(Collection entries)
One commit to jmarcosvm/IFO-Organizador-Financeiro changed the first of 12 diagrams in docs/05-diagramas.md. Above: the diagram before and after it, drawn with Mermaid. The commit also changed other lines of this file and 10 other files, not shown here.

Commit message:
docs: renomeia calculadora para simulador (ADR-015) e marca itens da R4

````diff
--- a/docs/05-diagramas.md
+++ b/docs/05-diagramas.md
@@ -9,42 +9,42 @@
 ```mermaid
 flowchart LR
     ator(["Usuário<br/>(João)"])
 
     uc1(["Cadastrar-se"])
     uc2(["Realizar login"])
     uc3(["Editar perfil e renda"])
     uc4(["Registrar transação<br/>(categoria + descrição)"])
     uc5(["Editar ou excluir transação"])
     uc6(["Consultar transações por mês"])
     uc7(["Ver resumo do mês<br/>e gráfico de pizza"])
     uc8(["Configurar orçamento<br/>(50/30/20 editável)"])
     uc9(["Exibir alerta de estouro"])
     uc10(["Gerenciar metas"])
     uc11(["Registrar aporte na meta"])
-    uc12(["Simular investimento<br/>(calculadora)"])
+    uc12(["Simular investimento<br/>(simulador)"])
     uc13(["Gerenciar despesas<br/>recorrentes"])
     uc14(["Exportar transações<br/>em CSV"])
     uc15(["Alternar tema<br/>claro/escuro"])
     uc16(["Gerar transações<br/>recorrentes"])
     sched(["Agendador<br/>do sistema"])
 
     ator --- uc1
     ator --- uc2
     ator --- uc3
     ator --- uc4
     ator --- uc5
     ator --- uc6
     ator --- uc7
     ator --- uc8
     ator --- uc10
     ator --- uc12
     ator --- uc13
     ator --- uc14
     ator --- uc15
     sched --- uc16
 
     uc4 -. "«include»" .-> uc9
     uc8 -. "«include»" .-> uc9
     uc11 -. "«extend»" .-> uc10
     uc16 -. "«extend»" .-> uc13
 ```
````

...

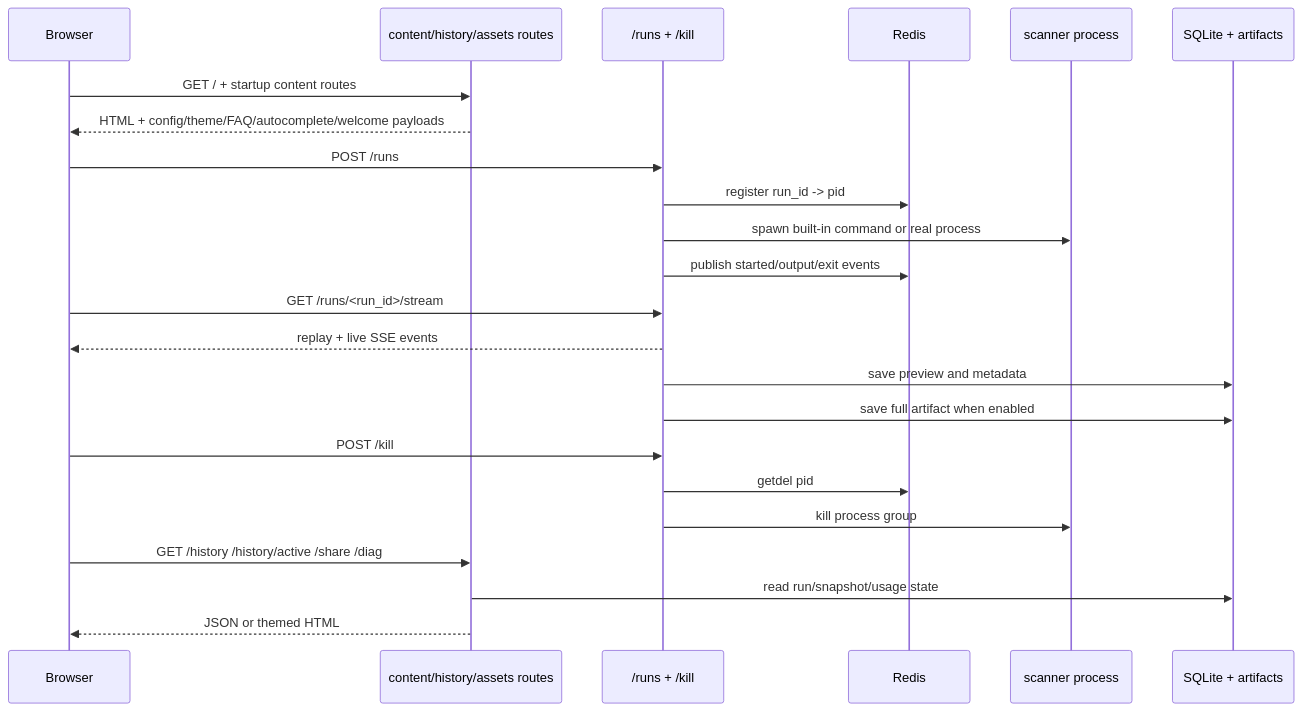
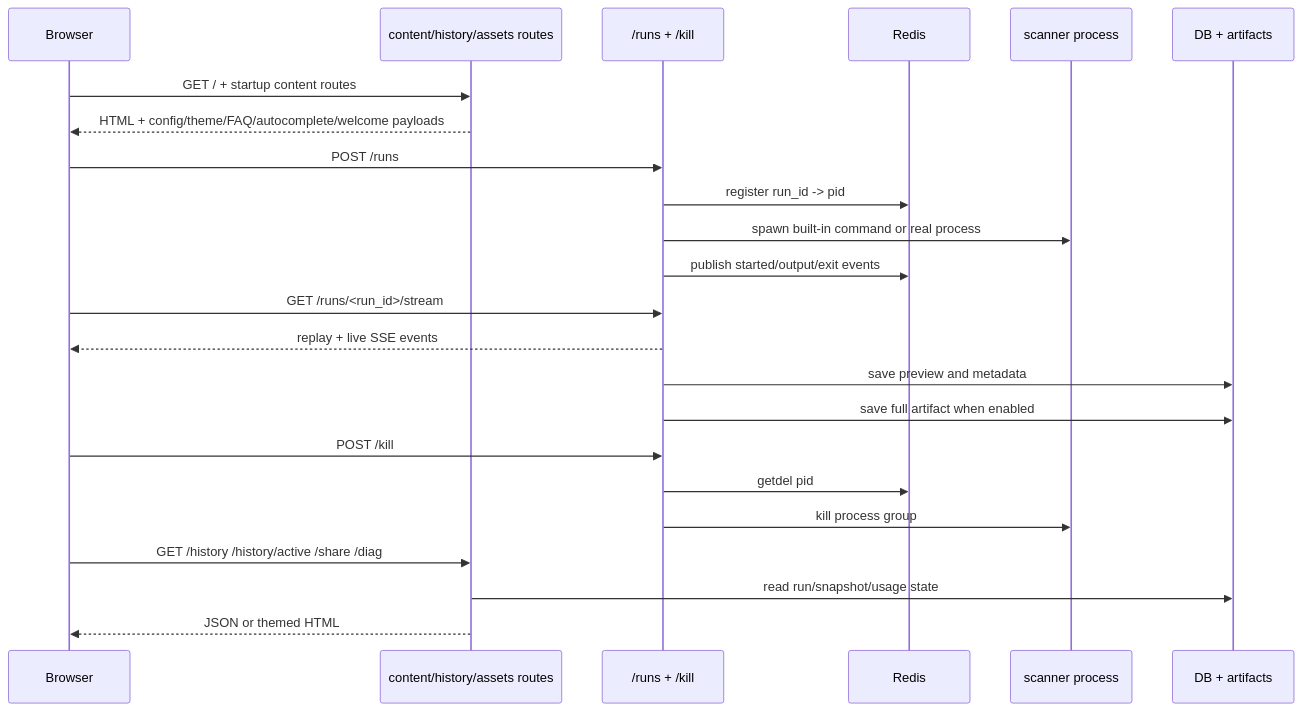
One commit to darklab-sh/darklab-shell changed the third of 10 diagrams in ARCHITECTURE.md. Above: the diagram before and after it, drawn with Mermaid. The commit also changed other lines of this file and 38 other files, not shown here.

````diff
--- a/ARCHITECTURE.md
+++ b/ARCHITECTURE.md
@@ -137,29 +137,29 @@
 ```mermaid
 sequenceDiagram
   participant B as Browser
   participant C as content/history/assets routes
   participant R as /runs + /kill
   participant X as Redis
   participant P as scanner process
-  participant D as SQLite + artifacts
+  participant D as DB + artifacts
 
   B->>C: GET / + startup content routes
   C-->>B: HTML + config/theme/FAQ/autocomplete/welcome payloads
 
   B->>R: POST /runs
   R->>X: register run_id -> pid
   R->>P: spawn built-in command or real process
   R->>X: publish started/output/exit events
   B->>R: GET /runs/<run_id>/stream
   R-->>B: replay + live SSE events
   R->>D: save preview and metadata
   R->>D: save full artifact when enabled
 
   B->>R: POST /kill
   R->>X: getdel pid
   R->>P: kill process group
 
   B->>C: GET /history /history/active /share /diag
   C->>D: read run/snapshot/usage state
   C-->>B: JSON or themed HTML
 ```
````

Task requirements: Find the word "participant" in the entries above. Copy every line that has it.

Solution to the exercise:
   participant B as Browser
   participant C as content/history/assets routes
   participant R as /runs + /kill
   participant X as Redis
   participant P as scanner process
-  participant D as SQLite + artifacts
+  participant D as DB + artifacts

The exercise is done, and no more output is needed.